Who is the owner in an executive bonus plan?
The owner of an Executive Bonus Life Insurance Plan is typically the employer. As the policyholder, the employer pays premiums and receives a tax deduction for these payments. In addition, the employee’s beneficiary will receive the death benefit from the policy when they pass away.
Are executive bonus plans portable?
Most executive life insurance policies are not portable, meaning employees cannot take the policy with them when they leave the company. However, depending on the plan, it may be possible to transfer or assign the policy to another employer while maintaining its tax-free status. It is essential to check with your plan administrator for more details.
How are executive bonus plans funded?
Executive bonus life insurance plans are typically funded by the employer, who pays for the premiums regularly. The employee does not make any payments towards their policy and only receives the death benefit when they pass away.

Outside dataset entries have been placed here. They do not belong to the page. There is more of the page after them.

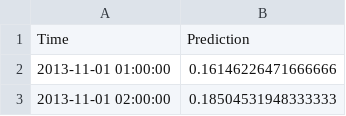
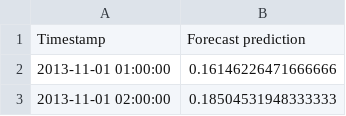
Before and after one commit to kristinaothelia/IN5410, a CSV file: Assignment_2/Predictions/ForecastTemplate1-kNN.csv, drawn as a sheet; only a part is shown; removed rows and columns are numbered as before the commit, all else as after; the diff names each change by its address in the sheet, - before the commit and + after, or states it on an @@ line.

```diff
--- a/Assignment_2/Predictions/ForecastTemplate1-kNN.csv
+++ b/Assignment_2/Predictions/ForecastTemplate1-kNN.csv
-row 1: Time | Prediction
+row 1: Timestamp | Forecast prediction
```
Also changed, not shown: 1 other file.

Is an executive bonus plan taxable?
Generally, the death benefit of an Executive Bonus Life Insurance Plan is not taxable. However, any dividends or other cash values from the policy may be subject to taxation. Therefore, checking with your plan administrator for more information is essential.
Can employers deduct an executive benefit plan?
Yes, if the employer provides an executive bonus plan and pays for the premiums, they may be able to take a tax deduction. This is based on Internal Revenue Code Section 162, which allows employers to deduct ordinary and necessary business expenses such as salary, bonuses, and other compensation, including benefits.